As we enter midterms, parents feel the full-on impact of their empty nest. Whether their first child has just flown the coop or their last one has. Many parents feel the emptiness of that vacant bedroom, the bed still made, and the staleness of unoccupied air. Like me, they wonder if their kids miss them the way they miss them. I will spare you the suspense, parents…They don’t.
As a college instructor of 23 years, I’ve borne witness to the pain of parents’ experience as their children leave them to forge their own paths, but it’s usually funneled through the lens of the student and not the heartbroken sadness of the parent. It might take the form of comments made to the “the new influential adults” in their lives (i.e., me) and others such as residential assistants or academic counselors.
“My mother is driving me crazy by texting me every day,” they might say. Or it might be something like, “My dad just won’t stop calling me or asking about my grades.” A few confide in me that their flight from home was a much-welcomed escape from being micro-managed by overbearing parents.
They tell me it was a necessary step to free themselves of parents who, according to them, have nothing else to do with their time. As a mother to a new college student, I now sympathize with the parent on the other end of that conversation. Surely, after all these years of listening to the horror stories recounted by my students, I have not become one of these monsters. Or have I? It’s nightmarish to consider, but…what if?
Eric Erikson’s “Stages of Psychosocial Development”
I take a step back and remember how I responded, oh so sympathetically, to those college students for all these years. I reflect on the developmental need to establish oneself as an independent creature in the world, as self-reliant and confident in one’s own abilities. It brings to mind the classic work of Eric Erickson, whose theories I’ve taught for decades, and his description of the central struggles of being in this age group.
College students are at the crux of two very significant developmental stages. The first, which Erickson describes as Identity versus Role Confusion, is the stage in life where young people are cognitively designed to place a high premium on their peer relationships as central to their success. Failure to hit this mark can leave a young person with lasting questions about their own competency and may contribute to an inability to live up to societal expectations.
The next stage, called Intimacy versus Isolation, lasts much longer, but the foundation for success in this phase is set in our early twenties. The task is to develop meaningful relationships (love interests, employer/employee dynamics, and friendships) that solidify our place in society. Stagnation in this area can lead to missing important milestones on the path to independence and can thwart academic and personal achievement.

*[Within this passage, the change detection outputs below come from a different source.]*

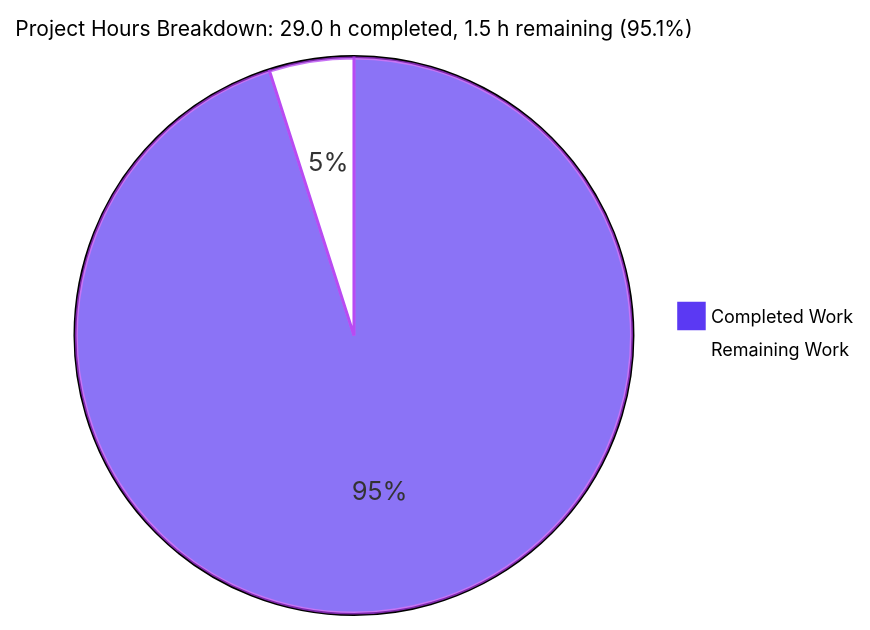
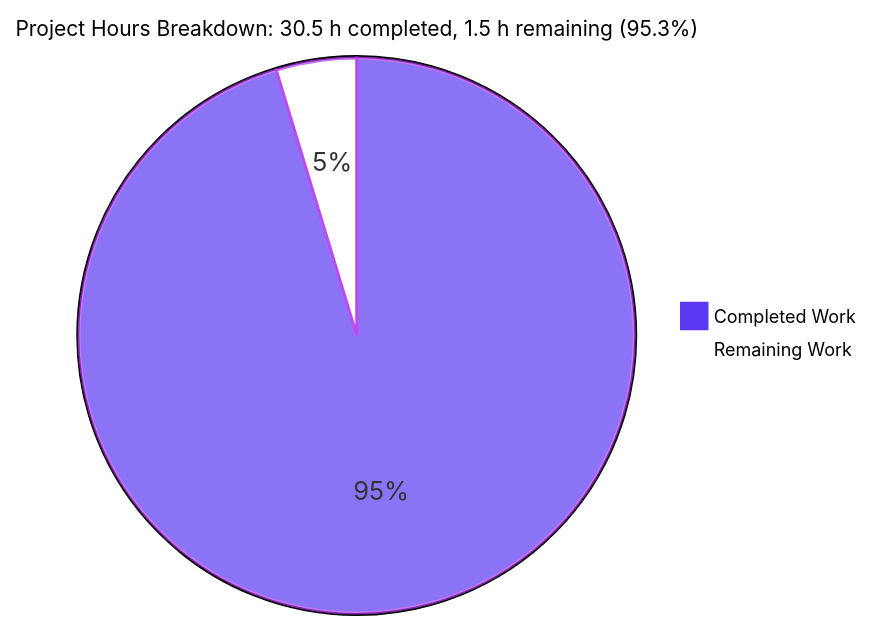
One commit to brichardsblitzy/QuickTest changed the second of 3 diagrams in blitzy/documentation/Project Guide - 00ab7680-95b3-4405-adc0-5eed63bd77c7.md. Above: the diagram before and after it, drawn with Mermaid. The commit also changed other lines of this file, not shown here.

Commit message:
Adding Blitzy Project Guide: Project Status and Human Tasks Remaining

````diff
--- a/blitzy/documentation/Project Guide - 00ab7680-95b3-4405-adc0-5eed63bd77c7.md
+++ b/blitzy/documentation/Project Guide - 00ab7680-95b3-4405-adc0-5eed63bd77c7.md
@@ -180,6 +179,6 @@
 ```mermaid
 %%{init: {"themeVariables": {"pie1": "#5B39F3", "pie2": "#FFFFFF", "pieStrokeColor": "#B23AF2", "pieTitleTextSize": "14px", "pieLegendTextSize": "12px"}, "pie": {"textPosition": 0.6}}}%%
-pie title Project Hours Breakdown: 29.0 h completed, 1.5 h remaining (95.1%)
-    "Completed Work" : 29.0
+pie title Project Hours Breakdown: 30.5 h completed, 1.5 h remaining (95.3%)
+    "Completed Work" : 30.5
     "Remaining Work" : 1.5
 ```
````
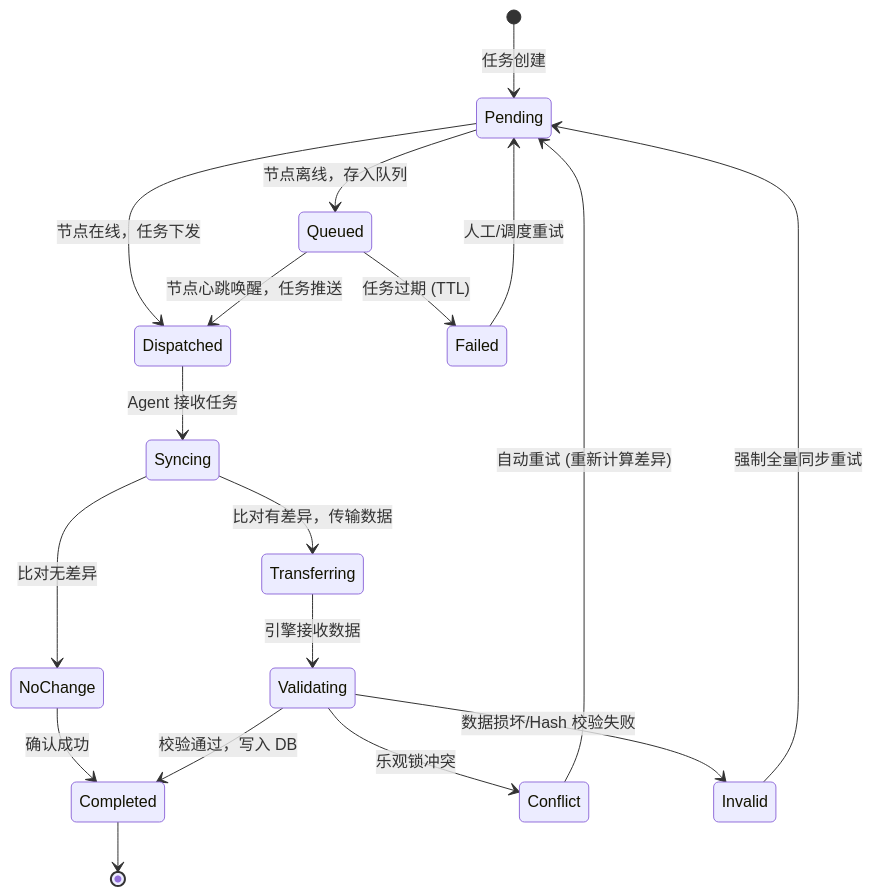
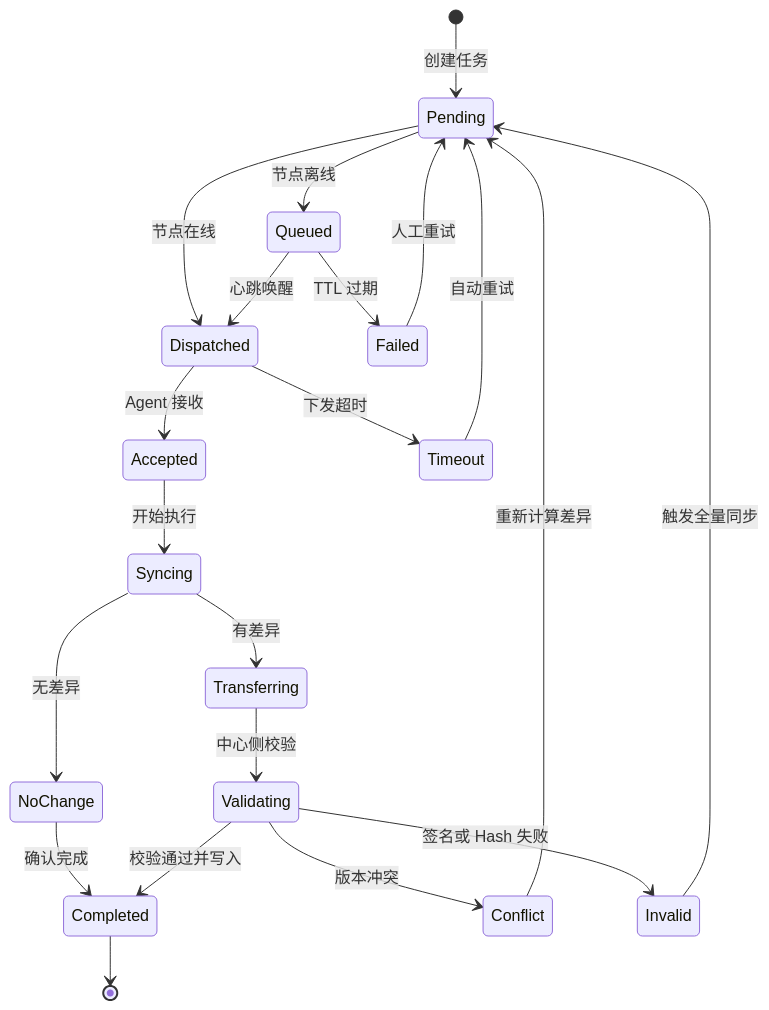
Before and after one commit to DavidHLP/DavidHLP.github.io: the eighth of 13 diagrams in src/content/note/zh-cn/uisa-architecture-design.md, drawn with Mermaid. The commit also changed other lines of this file and 41 other files, not shown here.

````diff
--- a/src/content/note/zh-cn/uisa-architecture-design.md
+++ b/src/content/note/zh-cn/uisa-architecture-design.md
@@ -217,26 +470,30 @@
 ```mermaid
 stateDiagram-v2
-    [*] --> Pending : 任务创建
-    Pending --> Dispatched : 节点在线，任务下发
-    Pending --> Queued : 节点离线，存入队列
-    
-    Queued --> Dispatched : 节点心跳唤醒，任务推送
-    Queued --> Failed : 任务过期 (TTL)
-    
-    Dispatched --> Syncing : Agent 接收任务
-    Syncing --> NoChange : 比对无差异
-    Syncing --> Transferring : 比对有差异，传输数据
-    
-    NoChange --> Completed : 确认成功
-    Transferring --> Validating : 引擎接收数据
-    
-    Validating --> Completed : 校验通过，写入 DB
-    Validating --> Conflict : 乐观锁冲突
-    Validating --> Invalid : 数据损坏/Hash 校验失败
-    
-    Conflict --> Pending : 自动重试 (重新计算差异)
-    Invalid --> Pending : 强制全量同步重试
-    Failed --> Pending : 人工/调度重试
-    
+    [*] --> Pending : 创建任务
+    Pending --> Queued : 节点离线
+    Pending --> Dispatched : 节点在线
+
+    Queued --> Dispatched : 心跳唤醒
+    Queued --> Failed : TTL 过期
+
+    Dispatched --> Accepted : Agent 接收
+    Dispatched --> Timeout : 下发超时
+
+    Accepted --> Syncing : 开始执行
+    Syncing --> NoChange : 无差异
+    Syncing --> Transferring : 有差异
+
+    NoChange --> Completed : 确认完成
+    Transferring --> Validating : 中心侧校验
+
+    Validating --> Completed : 校验通过并写入
+    Validating --> Conflict : 版本冲突
+    Validating --> Invalid : 签名或 Hash 失败
+
+    Timeout --> Pending : 自动重试
+    Conflict --> Pending : 重新计算差异
+    Invalid --> Pending : 触发全量同步
+    Failed --> Pending : 人工重试
+
     Completed --> [*]
 ```
````
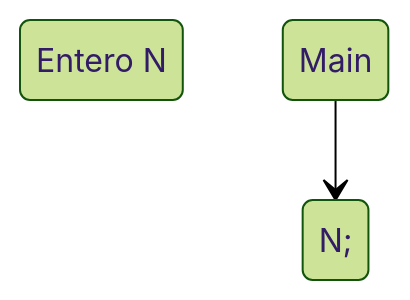
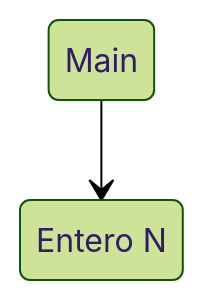
One commit to ValentinJM/TP-8 changed the diagram in Ejercicios/1.md. Above: the diagram before and after it, drawn with Mermaid (forest theme).

````diff
--- a/Ejercicios/1.md
+++ b/Ejercicios/1.md
@@ -3,5 +3,5 @@
 ```mermaid
 stateDiagram-v2
 state "Entero N" as N
-    Main --> N;
+    Main --> N
 ```
````
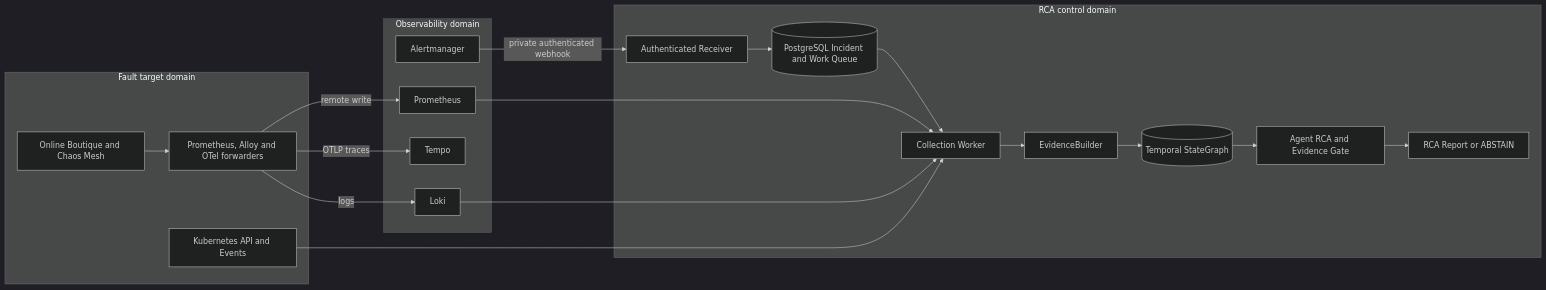
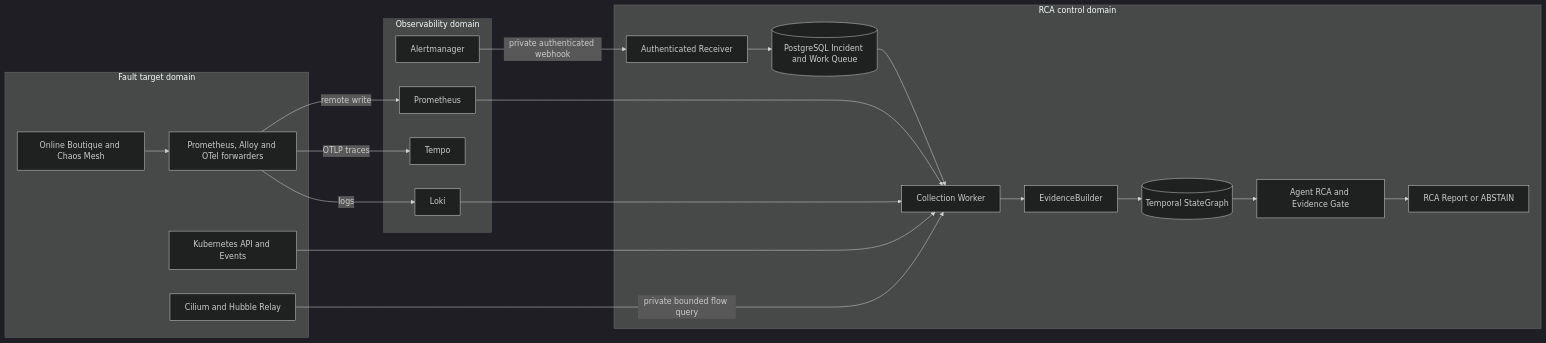
One commit to kyunghoon02/agent-RCA changed the diagram in README.md. Above: the diagram before and after it, drawn with Mermaid (dark theme). The commit also changed other lines of this file and 21 other files, not shown here.

Commit message:
feat: add bounded Hubble evidence provider

````diff
--- a/README.md
+++ b/README.md
@@ -23,35 +23,37 @@
 ```mermaid
 flowchart LR
     subgraph T[Fault target domain]
         APP[Online Boutique and Chaos Mesh]
         K[Kubernetes API and Events]
+        H[Cilium and Hubble Relay]
         FW[Prometheus, Alloy and OTel forwarders]
         APP --> FW
     end
 
     subgraph O[Observability domain]
         P[Prometheus]
         L[Loki]
         TP[Tempo]
         AM[Alertmanager]
     end
 
     subgraph C[RCA control domain]
         RX[Authenticated Receiver]
         Q[(PostgreSQL Incident and Work Queue)]
         CW[Collection Worker]
         EB[EvidenceBuilder]
         SG[(Temporal StateGraph)]
         AO[Agent RCA and Evidence Gate]
         R[RCA Report or ABSTAIN]
     end
 
     FW -->|remote write| P
     FW -->|logs| L
     FW -->|OTLP traces| TP
     AM -->|private authenticated webhook| RX
     RX --> Q --> CW --> EB --> SG --> AO --> R
     P --> CW
     L --> CW
     K --> CW
+    H -->|private bounded flow query| CW
 ```
````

The key feature of these two developmental stages is that they are not heavily reliant upon parental involvement. Assuming that we have done our jobs (providing safety, shelter, love, and support) up until now, these successes largely take place in a social world that has (or should have) very little to do with us as parents.
These achievements can only be made individually, while parents quietly support a child’s endeavors from the sidelines. This brings me to the focus of this article — that quiet quitting may be the new parenting model for those of us wishing the best for our kids.
Benefits of “quiet quitting” your relationship with your college student
No matter what stage of empty nest syndrome you are in, you might want to consider the benefits of “quiet quitting” your relationship with your college student. Quiet quitting is a relatively new term, formulated mostly by disenchanted millennial workers who refuse to put extraordinary efforts beyond the skeletal requirements into their jobs.
The term is meant to reflect a relationship with one’s employer in which the employee achieves the bare minimum, only meeting the very basics of the job description. This level of engagement allows the employee the autonomy to perfect work/life balance while creating a space to seek out other interests, hobbies, and relationships. Work does not become all-consuming and is merely one aspect of the employee’s life.
For parents, embracing quiet quitting at this stage can be a win/win for both parties. The student is allowed the freedom to seek success, and feel the full weight of their failures, while we reap the benefits of forging a new identity. Stepping back from all-consuming parenting not only grants us the space to live new, self-defined lives but also allows the new adults (like me) in your child’s life to offer guidance and support in areas that are our expertise.
The ‘new adults’ in your child’s life have a lot to offer them
After all, many of us have been working with young adults for decades, and we have a keen sense of where they need to be right now to function outside of the university and in their careers. Students gravitate to us when they struggle with big issues because we represent a “safe” parental figure, but we carry none of the baggage of parenting them directly. This space is the wonderful college experience, where we become inspired by innovative thoughts, imaginative people, and novel ways of thinking.
While I am struggling in my own right to quiet quit parenting, I ask other parents to join me in considering the benefits of doing “just the bare minimum” with their kids. Trust that you have created a strong foundation, and offer them the freedom to be free of your constant inquires.
Someone like me is on the other end of that freedom and will happily give them advice and send them off into the world, knowing they will fly the highest with a nudge out of the nest. So, parents, permit yourself to embrace quiet quitting and do a little soaring of your own. It will be good and full of personal rewards for you and your college student.
More Great Reading:
What you Should NEVER Do as the Parent of a College Student